    Motorized bicycle racing would have be kept in the private sector, and no bike could cost more than a $ 1000. to build.

    All throughout anykind of racing history, it didn’t take long for factory teams to ruin it for the little guy, and push him out of the fun.
    The wealthy seem to think that they can control everything, if you let them…

  18. vhundley says:

    hey guys, jay i just checked web site, and bikes are there. i also have an old 2 stroke lawn boy 5 hp. the way i build the bikes would work for it but remember the speed that you can get out of one of these is pretty well goverened by the rpms the motor will turn, tire[wheel] size and diameter of the drive roller. most small 4 stroke motors of this type turn about 3500 rpms give or take a little. a 2 stroke like those old lawn boys, about 5500, so the damn thing would fly.if i build a bike with the 2 stroke i will put a scrubber brake on it for sure. by the way, both of the bikes i’ve built go about 25 mph which in my opinion is fast enough for bike brakes !!! rene, i agree with you on a lot of what you say, the government sticks their nose in way to damn far here in our little town in ohio no one has had a problem with the bikes i’ve built, in fact most people think it’s a good idea. with gas at 3.00 plus a gal i know my son and my friend ride them whenever the weather permits. you can save a lot of bucks at 75mpg plus.

  19. Rene says:

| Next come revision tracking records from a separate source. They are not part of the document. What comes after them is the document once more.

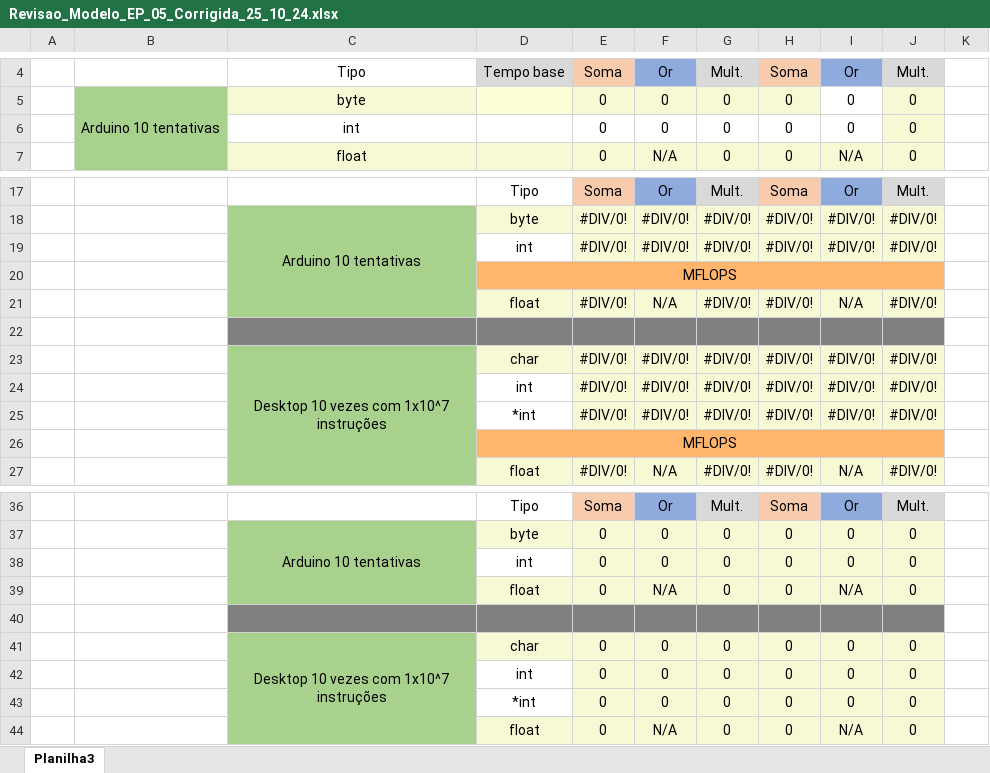
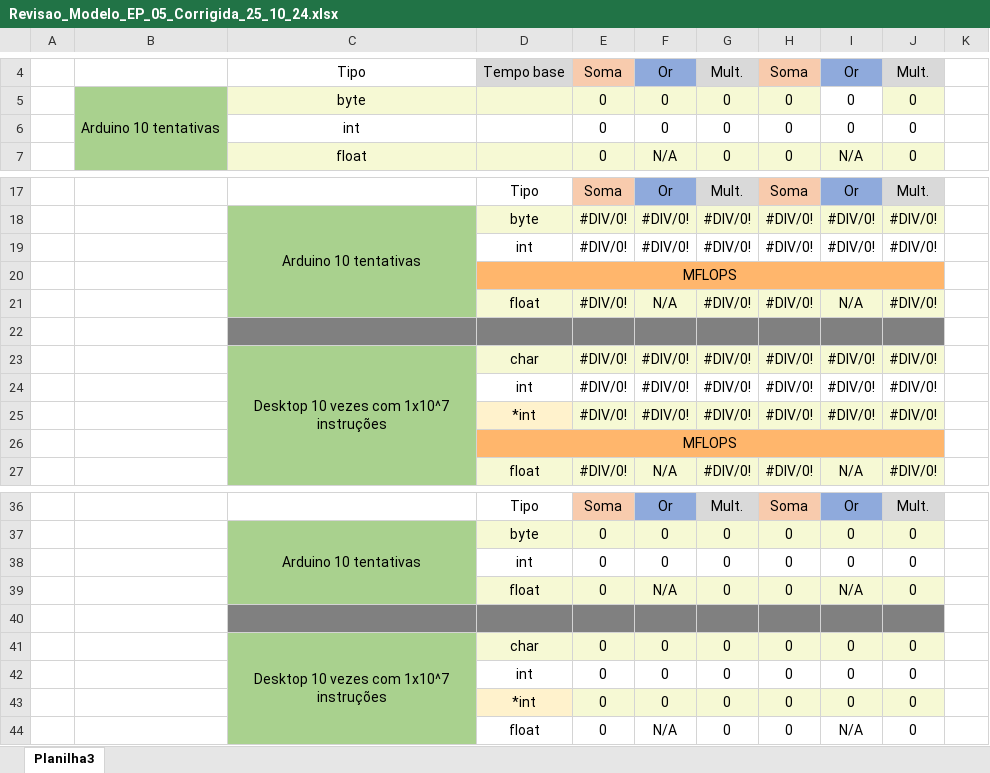
Before and after one commit to kasshinokun/AC_II, an Excel workbook: EP_05_2024_2/Revisao_envio/ENVIO/Revisao_Modelo_EP_05_Corrigida_25_10_24.xlsx, sheet Planilha3, drawn as a sheet; only a part is shown, gaps mark what is left out; values as stored, in another font and other column widths than the file's, no borders; the diff names each change by its address in the sheet, - before the commit and + after, or states it on an @@ line.

```diff
--- a/EP_05_2024_2/Revisao_envio/ENVIO/Revisao_Modelo_EP_05_Corrigida_25_10_24.xlsx (sheet Planilha3)
+++ b/EP_05_2024_2/Revisao_envio/ENVIO/Revisao_Modelo_EP_05_Corrigida_25_10_24.xlsx (sheet Planilha3)
-J6 fill: #F6F9D4
+J6 fill: none
-E19:J19 fill: #F6F9D4
+E19:J19 fill: none
-E24:J24 fill: #F6F9D4
+E24:J24 fill: none
-D25 fill: none
+D25 fill: #FFF2CC
-E38:J38 fill: #F6F9D4
+E38:J38 fill: none
-E42:J42 fill: #F6F9D4
+E42:J42 fill: none
-D43 fill: none
+D43 fill: #FFF2CC
-D44:J44 fill: #F6F9D4
+D44:J44 fill: none
```
Also changed, not shown: 1 other file.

    There was a fella near where I now live, that was building and selling motorized 24″ bicycles. Most of them looked well thought out and built right. Some even looked close to, (but not quite the real deal) like Whizzers…
    His asking prices varied by engines used and accessories added, yet generally they hovered around $700.00. I remember one was over 9 hundred bucks, and took a long time to sell…I do not know if he was an eBay seller or not.
    I think in about 5 years he must have built and sold at least 2 dozen of them…Yet, to this day, I have yet to see a single one on the roads. Hummm!
    Three months ago, he moved some where else…
    I’ll bet the Cops nailed who ever it was that bought these things, and stopped them…

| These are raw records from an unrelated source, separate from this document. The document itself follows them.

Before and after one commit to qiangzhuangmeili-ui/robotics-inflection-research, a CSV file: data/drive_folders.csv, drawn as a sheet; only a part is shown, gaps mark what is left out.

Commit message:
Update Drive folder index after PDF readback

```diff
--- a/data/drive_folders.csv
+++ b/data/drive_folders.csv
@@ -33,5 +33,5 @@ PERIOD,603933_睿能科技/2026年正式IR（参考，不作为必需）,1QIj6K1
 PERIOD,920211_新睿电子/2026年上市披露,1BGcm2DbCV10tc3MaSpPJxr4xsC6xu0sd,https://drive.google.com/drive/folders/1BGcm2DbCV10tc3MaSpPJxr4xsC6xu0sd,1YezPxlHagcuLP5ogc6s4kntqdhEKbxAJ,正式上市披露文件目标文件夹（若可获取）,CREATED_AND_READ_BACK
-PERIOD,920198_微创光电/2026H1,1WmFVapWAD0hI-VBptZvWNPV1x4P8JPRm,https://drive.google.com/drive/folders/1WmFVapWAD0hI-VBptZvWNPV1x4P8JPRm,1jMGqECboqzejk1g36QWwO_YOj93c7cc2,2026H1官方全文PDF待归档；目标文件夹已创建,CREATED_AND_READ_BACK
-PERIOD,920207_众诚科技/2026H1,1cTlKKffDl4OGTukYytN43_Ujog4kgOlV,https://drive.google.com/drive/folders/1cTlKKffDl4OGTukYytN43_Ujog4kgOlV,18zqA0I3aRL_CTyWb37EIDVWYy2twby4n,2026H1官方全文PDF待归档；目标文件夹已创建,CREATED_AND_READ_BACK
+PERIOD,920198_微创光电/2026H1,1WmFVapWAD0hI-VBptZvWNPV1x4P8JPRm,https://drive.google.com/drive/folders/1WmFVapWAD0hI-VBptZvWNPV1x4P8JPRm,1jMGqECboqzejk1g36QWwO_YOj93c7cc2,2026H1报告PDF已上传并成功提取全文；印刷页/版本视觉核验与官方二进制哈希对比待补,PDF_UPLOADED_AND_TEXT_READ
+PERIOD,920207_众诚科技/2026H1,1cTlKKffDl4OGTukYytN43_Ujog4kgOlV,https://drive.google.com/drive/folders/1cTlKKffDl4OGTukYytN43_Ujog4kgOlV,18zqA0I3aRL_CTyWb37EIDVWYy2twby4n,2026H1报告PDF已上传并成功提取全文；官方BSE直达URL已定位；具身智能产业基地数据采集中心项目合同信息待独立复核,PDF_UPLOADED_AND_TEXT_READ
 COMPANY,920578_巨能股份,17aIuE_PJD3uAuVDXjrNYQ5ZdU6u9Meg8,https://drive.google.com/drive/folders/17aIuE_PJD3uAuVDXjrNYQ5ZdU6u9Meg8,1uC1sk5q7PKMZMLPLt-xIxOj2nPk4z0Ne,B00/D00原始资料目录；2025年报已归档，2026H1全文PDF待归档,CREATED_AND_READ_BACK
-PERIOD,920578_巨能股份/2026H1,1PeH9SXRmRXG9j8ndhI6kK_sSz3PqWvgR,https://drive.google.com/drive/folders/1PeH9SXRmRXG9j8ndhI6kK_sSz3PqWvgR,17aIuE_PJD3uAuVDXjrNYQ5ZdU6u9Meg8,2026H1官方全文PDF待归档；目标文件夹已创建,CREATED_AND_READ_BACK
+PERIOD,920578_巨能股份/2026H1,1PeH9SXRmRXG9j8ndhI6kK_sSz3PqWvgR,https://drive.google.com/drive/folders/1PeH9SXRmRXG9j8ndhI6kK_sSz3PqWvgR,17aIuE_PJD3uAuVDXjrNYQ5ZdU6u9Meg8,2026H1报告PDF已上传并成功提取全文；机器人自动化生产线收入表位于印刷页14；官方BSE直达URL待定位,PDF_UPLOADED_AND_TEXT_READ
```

    Here in my state, and locality, the Cops are very anal…which is Michigan.
    I have a V-12 powered Jaguar XJ-S coupe that has been altered and has no emission controls on it.{ I am not the one who altered it; I bought it this way } It flies….and is rather noisey above 75 mph ( which is when all 12 cylinders sing in a beautiful harmony)
    Too many times I have seen a State Cop coming on strong with his Gum Ball on the roof flashing in a fury…and I have to kick her into neutral and coast along at idle while losing speed…
    So far I have been lucky enough to avoid a ticket..even though I have been pulled over twice…
    Most Cops are not familar with this type of car, so it is easy to B.S. them that it is stock! I stopped driving it 4 1/2 years ago,
    because gasoline costs were getting out of hand. Last time I filled it up it cost me $75.00.. for High Octane gas
    Today, it would set me back between $140 to $160.00 to fill it up.
    It cannot be run on low octane gas. It gets around 15 mpg on a good day on the highway @ 65 mph…IT IS DINOSAUR that I choose to keep for now…in storage. Yes; I know, this vehicle is so not P.C. it stinks…
    But I have digressed…sorry.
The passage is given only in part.